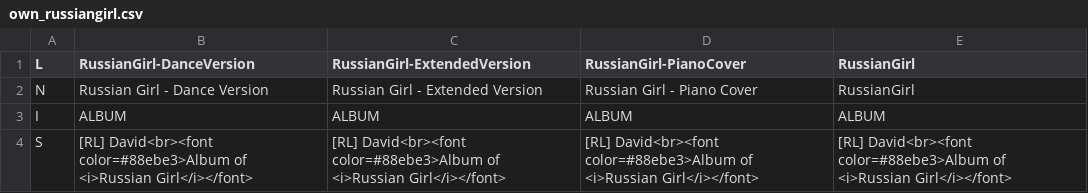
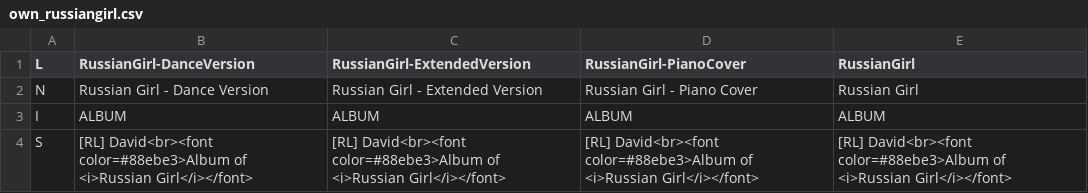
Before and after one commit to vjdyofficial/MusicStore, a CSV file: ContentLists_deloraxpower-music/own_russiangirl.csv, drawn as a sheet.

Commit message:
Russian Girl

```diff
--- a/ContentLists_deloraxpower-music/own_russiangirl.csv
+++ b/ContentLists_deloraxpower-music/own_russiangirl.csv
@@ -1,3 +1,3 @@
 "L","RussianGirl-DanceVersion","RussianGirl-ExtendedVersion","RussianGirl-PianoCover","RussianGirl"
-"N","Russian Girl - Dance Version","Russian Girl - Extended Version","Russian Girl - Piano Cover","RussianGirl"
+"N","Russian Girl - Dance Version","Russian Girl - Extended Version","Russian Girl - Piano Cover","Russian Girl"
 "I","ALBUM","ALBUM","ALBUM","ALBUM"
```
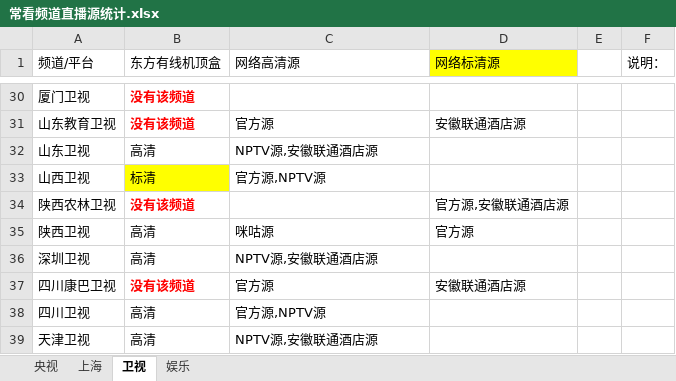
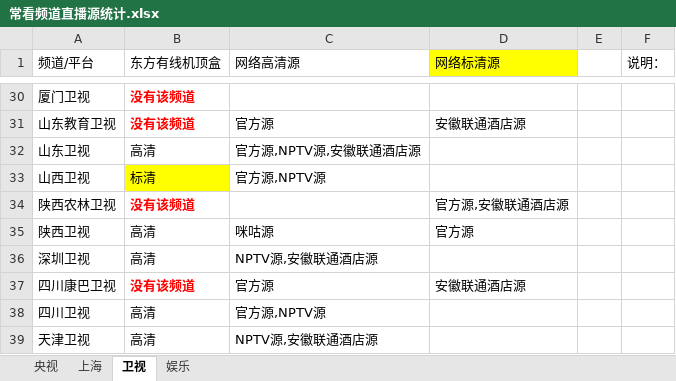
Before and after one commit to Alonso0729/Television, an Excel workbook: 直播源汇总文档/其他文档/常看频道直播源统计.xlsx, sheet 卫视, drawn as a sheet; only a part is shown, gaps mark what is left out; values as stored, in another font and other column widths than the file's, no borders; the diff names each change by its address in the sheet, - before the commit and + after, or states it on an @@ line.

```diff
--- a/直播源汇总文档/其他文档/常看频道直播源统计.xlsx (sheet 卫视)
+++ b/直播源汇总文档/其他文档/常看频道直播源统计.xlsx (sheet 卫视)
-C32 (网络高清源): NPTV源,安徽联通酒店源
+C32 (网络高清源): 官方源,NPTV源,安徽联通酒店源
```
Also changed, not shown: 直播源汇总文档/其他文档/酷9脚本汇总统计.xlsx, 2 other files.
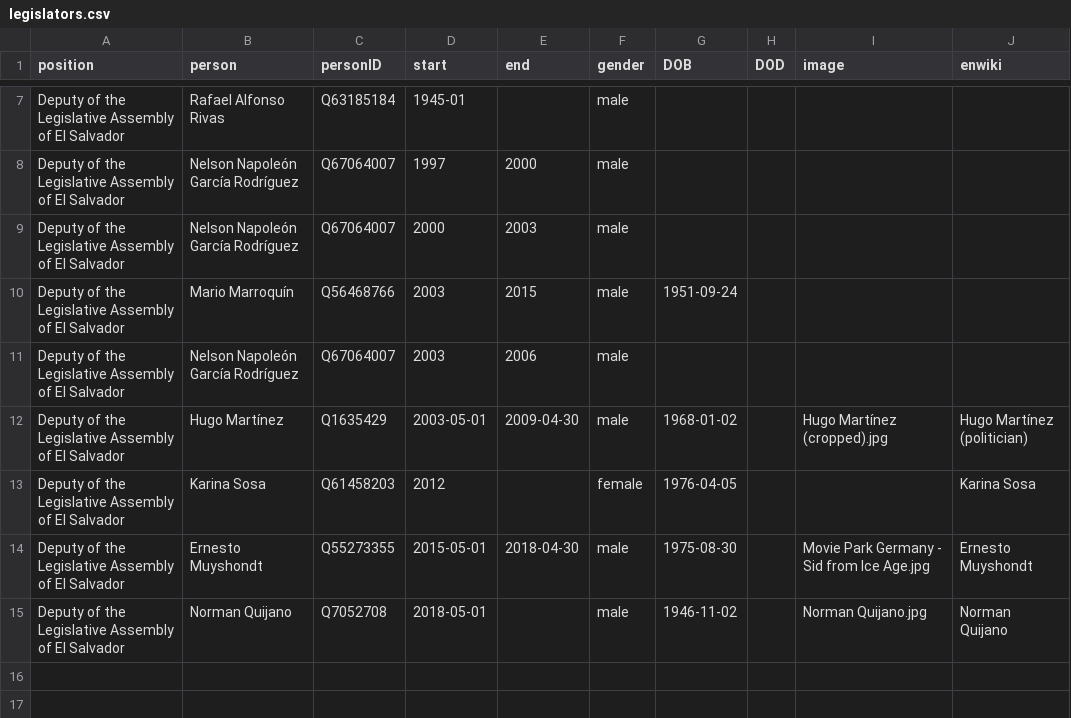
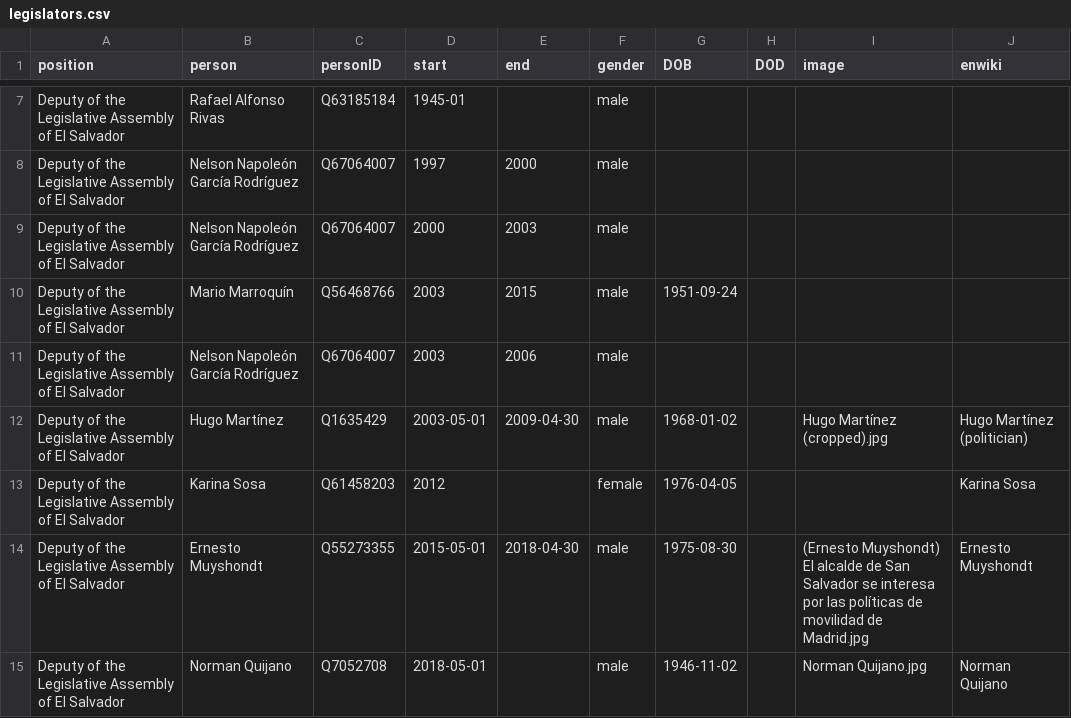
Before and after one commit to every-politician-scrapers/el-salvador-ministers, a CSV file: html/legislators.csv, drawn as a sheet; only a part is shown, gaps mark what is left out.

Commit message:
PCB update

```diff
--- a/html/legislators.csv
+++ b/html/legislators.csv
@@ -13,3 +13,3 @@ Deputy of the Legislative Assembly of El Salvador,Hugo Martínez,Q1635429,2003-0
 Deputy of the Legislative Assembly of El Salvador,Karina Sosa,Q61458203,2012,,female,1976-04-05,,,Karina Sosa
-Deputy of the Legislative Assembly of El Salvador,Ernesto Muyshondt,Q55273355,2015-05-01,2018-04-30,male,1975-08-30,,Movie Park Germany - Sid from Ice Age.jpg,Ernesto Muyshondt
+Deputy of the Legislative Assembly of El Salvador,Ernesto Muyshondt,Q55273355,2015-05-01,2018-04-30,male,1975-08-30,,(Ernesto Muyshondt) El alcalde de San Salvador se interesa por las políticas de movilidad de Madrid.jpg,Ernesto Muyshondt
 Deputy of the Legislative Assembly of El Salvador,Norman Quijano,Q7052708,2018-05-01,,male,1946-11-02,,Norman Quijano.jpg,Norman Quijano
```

##########

Work item
Scan the records above for the word "直播源汇总文档" and return every line where it occurs.

The completed task
Before and after one commit to Alonso0729/Television, an Excel workbook: 直播源汇总文档/其他文档/常看频道直播源统计.xlsx, sheet 卫视, drawn as a sheet; only a part is shown, gaps mark what is left out; values as stored, in another font and other column widths than the file's, no borders; the diff names each change by its address in the sheet, - before the commit and + after, or states it on an @@ line.
--- a/直播源汇总文档/其他文档/常看频道直播源统计.xlsx (sheet 卫视)
+++ b/直播源汇总文档/其他文档/常看频道直播源统计.xlsx (sheet 卫视)
Also changed, not shown: 直播源汇总文档/其他文档/酷9脚本汇总统计.xlsx, 2 other files.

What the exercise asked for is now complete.